(The data Opens)

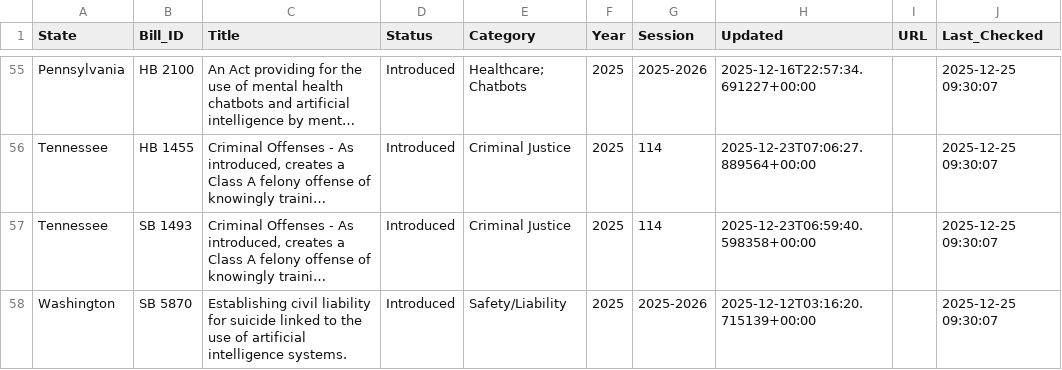
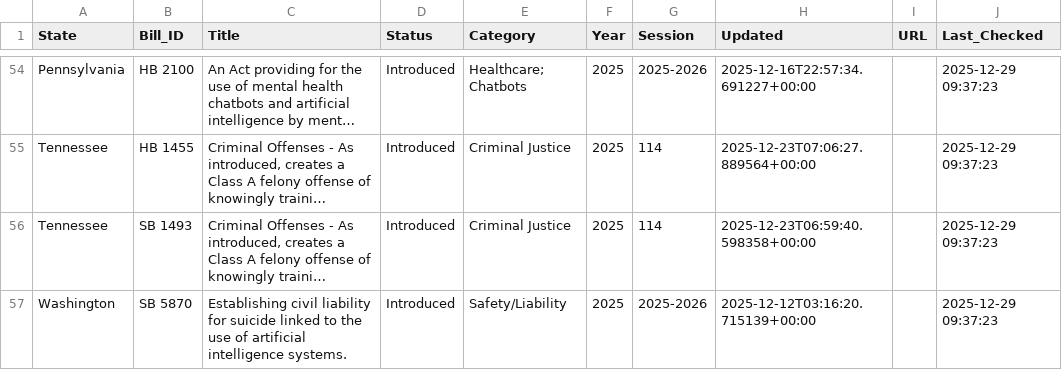
Before and after one commit to nikzei/state-ai-legislation-tracker, a CSV file: data/ai_legislation_bills.csv, drawn as a sheet; only a part is shown, gaps mark what is left out; long unchanged cells end in …; addresses are those after the commit; the diff covers the shown part only; the diff names each change by its address in the sheet, - before the commit and + after, or states it on an @@ line.

```diff
--- a/data/ai_legislation_bills.csv
+++ b/data/ai_legislation_bills.csv
-J54:J57 (Last_Checked): 2025-12-25 09:30:07
+J54:J57 (Last_Checked): 2025-12-29 09:37:23
```
Also changed, not shown: 2 added rows, 3 removed rows and 56 edited cells elsewhere in this file, data/ai_legislation_summary.csv.
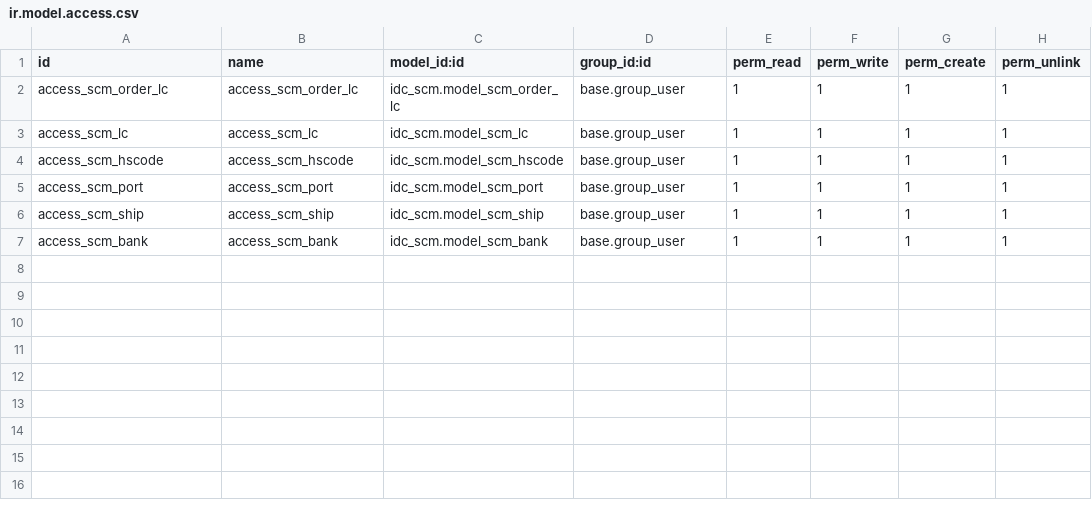
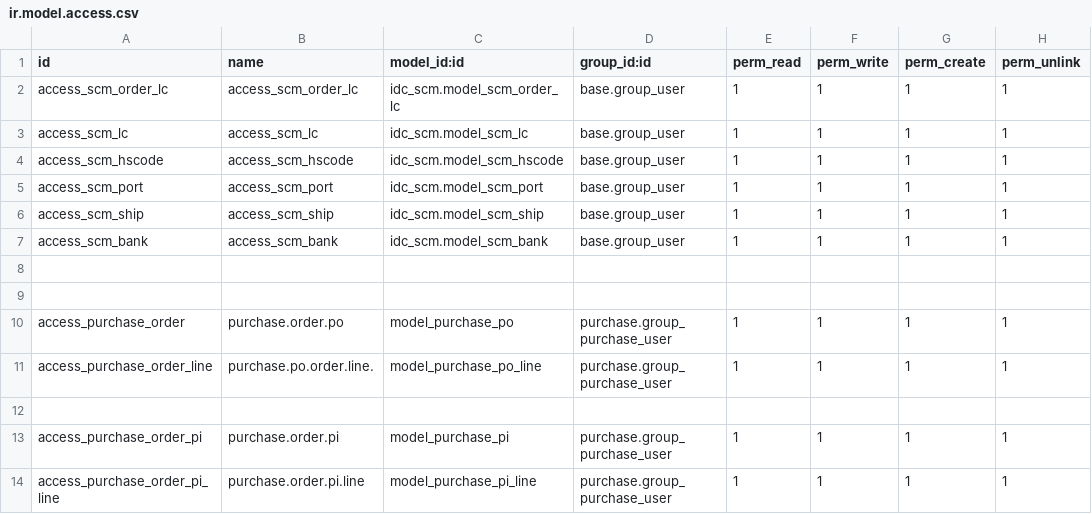
Before and after one commit to shadmanmuhtadi/rnd_custom_addons, a CSV file: idc_scm/security/ir.model.access.csv, drawn as a sheet; the diff names each change by its address in the sheet, - before the commit and + after, or states it on an @@ line.

```diff
--- a/idc_scm/security/ir.model.access.csv
+++ b/idc_scm/security/ir.model.access.csv
+row 8: (empty)
+row 9: (empty)
+row 10: access_purchase_order | purchase.order.po | model_purchase_po | purchase.group_purchase_user | 1 | 1 | 1 | 1
+row 11: access_purchase_order_line | purchase.po.order.line. | model_purchase_po_line | purchase.group_purchase_user | 1 | 1 | 1 | 1
+row 12: (empty)
+row 13: access_purchase_order_pi | purchase.order.pi | model_purchase_pi | purchase.group_purchase_user | 1 | 1 | 1 | 1
+row 14: access_purchase_order_pi_line | purchase.order.pi.line | model_purchase_pi_line | purchase.group_purchase_user | 1 | 1 | 1 | 1
```
Also changed, not shown: 9 other files.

(The data Closes)

- **Directions**: Your answer must be the records above, word for word, with every picture left out.

- **Response area**:
Before and after one commit to nikzei/state-ai-legislation-tracker, a CSV file: data/ai_legislation_bills.csv, drawn as a sheet; only a part is shown, gaps mark what is left out; long unchanged cells end in …; addresses are those after the commit; the diff covers the shown part only; the diff names each change by its address in the sheet, - before the commit and + after, or states it on an @@ line.

```diff
--- a/data/ai_legislation_bills.csv
+++ b/data/ai_legislation_bills.csv
-J54:J57 (Last_Checked): 2025-12-25 09:30:07
+J54:J57 (Last_Checked): 2025-12-29 09:37:23
```
Also changed, not shown: 2 added rows, 3 removed rows and 56 edited cells elsewhere in this file, data/ai_legislation_summary.csv.
Before and after one commit to shadmanmuhtadi/rnd_custom_addons, a CSV file: idc_scm/security/ir.model.access.csv, drawn as a sheet; the diff names each change by its address in the sheet, - before the commit and + after, or states it on an @@ line.

```diff
--- a/idc_scm/security/ir.model.access.csv
+++ b/idc_scm/security/ir.model.access.csv
+row 8: (empty)
+row 9: (empty)
+row 10: access_purchase_order | purchase.order.po | model_purchase_po | purchase.group_purchase_user | 1 | 1 | 1 | 1
+row 11: access_purchase_order_line | purchase.po.order.line. | model_purchase_po_line | purchase.group_purchase_user | 1 | 1 | 1 | 1
+row 12: (empty)
+row 13: access_purchase_order_pi | purchase.order.pi | model_purchase_pi | purchase.group_purchase_user | 1 | 1 | 1 | 1
+row 14: access_purchase_order_pi_line | purchase.order.pi.line | model_purchase_pi_line | purchase.group_purchase_user | 1 | 1 | 1 | 1
```
Also changed, not shown: 9 other files.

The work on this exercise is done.